### REQUIRED ACTION
Go through the listing and copy each line that has the string "IUsersRepository" in it.
****************
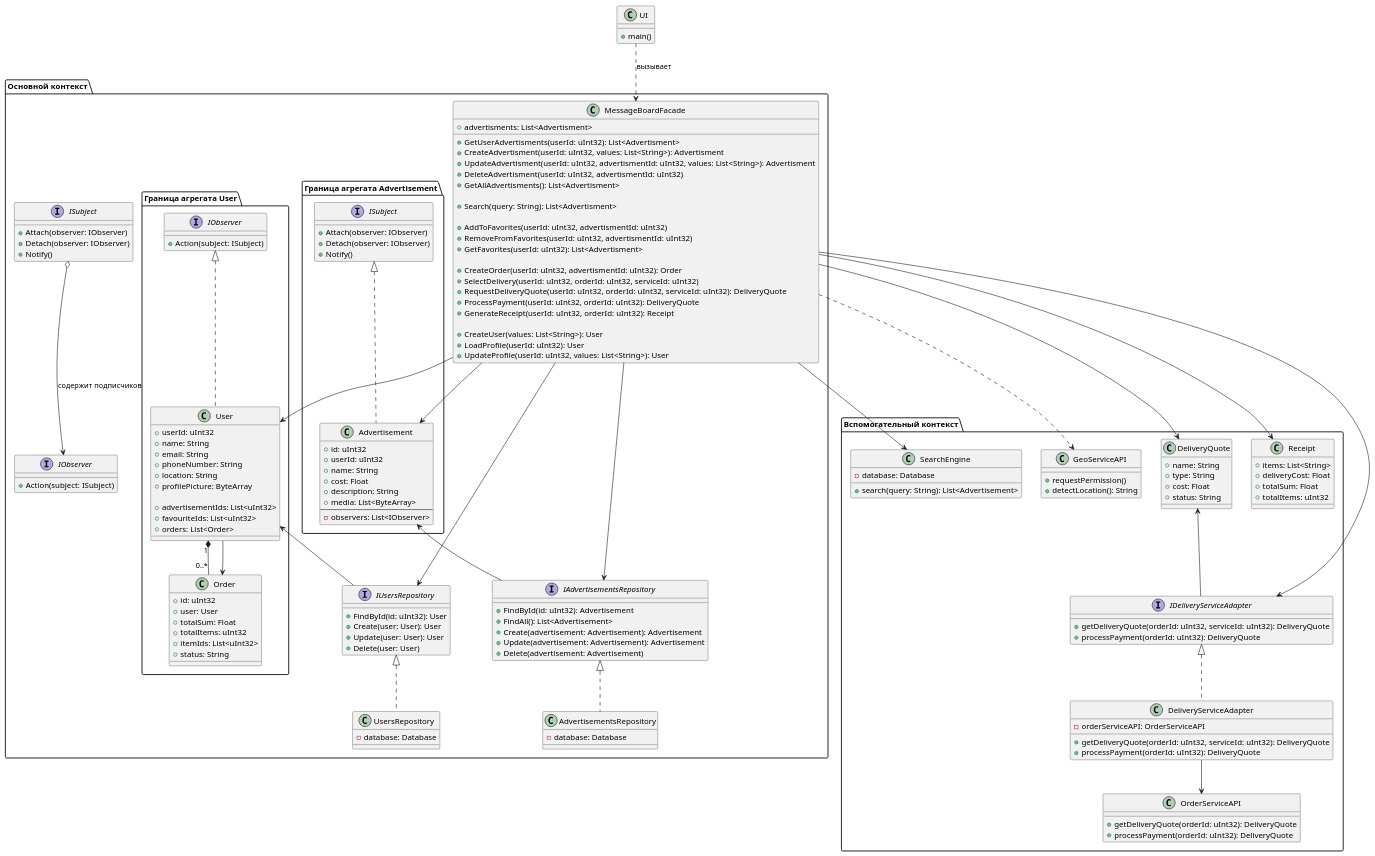
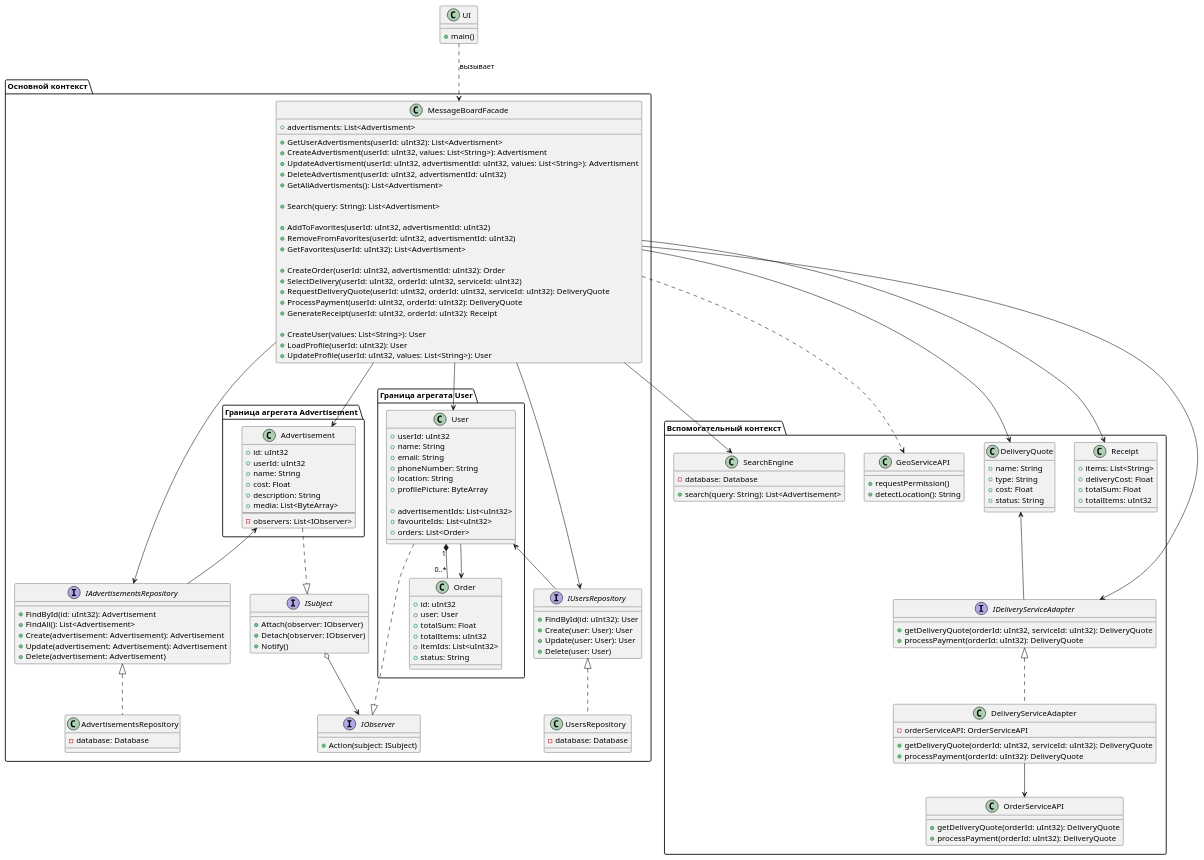
The diagram in Диаграмма предментой области (диаграмма классов).md (penamarth/bsbo-02-23_team3_var13_messboard), drawn with PlantUML before and after one commit. The commit also changed 5 other files, not shown here.

```diff
--- a/Диаграмма предментой области (диаграмма классов).md
+++ b/Диаграмма предментой области (диаграмма классов).md
@@ -16,7 +16,7 @@
   + Notify()
 }
 
-ISubject o--> IObserver : "содержит подписчиков"
+ISubject o--> IObserver
 
 class MessageBoardFacade {
   + advertisments: List<Advertisment>
@@ -70,7 +70,7 @@
 
 package "Граница агрегата Advertisement" {
 
-  class Advertisement implements ISubject {
+  class Advertisement {
     + id: uInt32
     + userId: uInt32
     + name: String
@@ -80,17 +80,10 @@
     --
     - observers: List<IObserver>
   }
-
-  interface ISubject {
-  + Attach(observer: IObserver)
-  + Detach(observer: IObserver)
-  + Notify()
-}
-
 }
 
 package "Граница агрегата User" {
-  class User implements IObserver {
+  class User {
     + userId: uInt32
     + name: String
     + email: String
@@ -112,9 +105,6 @@
     + status: String
   }
 
-  interface IObserver {
-  + Action(subject: ISubject)
-}
 }
 
   MessageBoardFacade --> IUsersRepository
@@ -122,6 +112,8 @@
   MessageBoardFacade --> User
   User <-- IUsersRepository
   Advertisement <-- IAdvertisementsRepository
+  Advertisement ..|> ISubject
+  User ..|> IObserver
 }
 
 package "Вспомогательный контекст" {
```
****************
### TASK SOLUTION
   MessageBoardFacade --> IUsersRepository
   User <-- IUsersRepository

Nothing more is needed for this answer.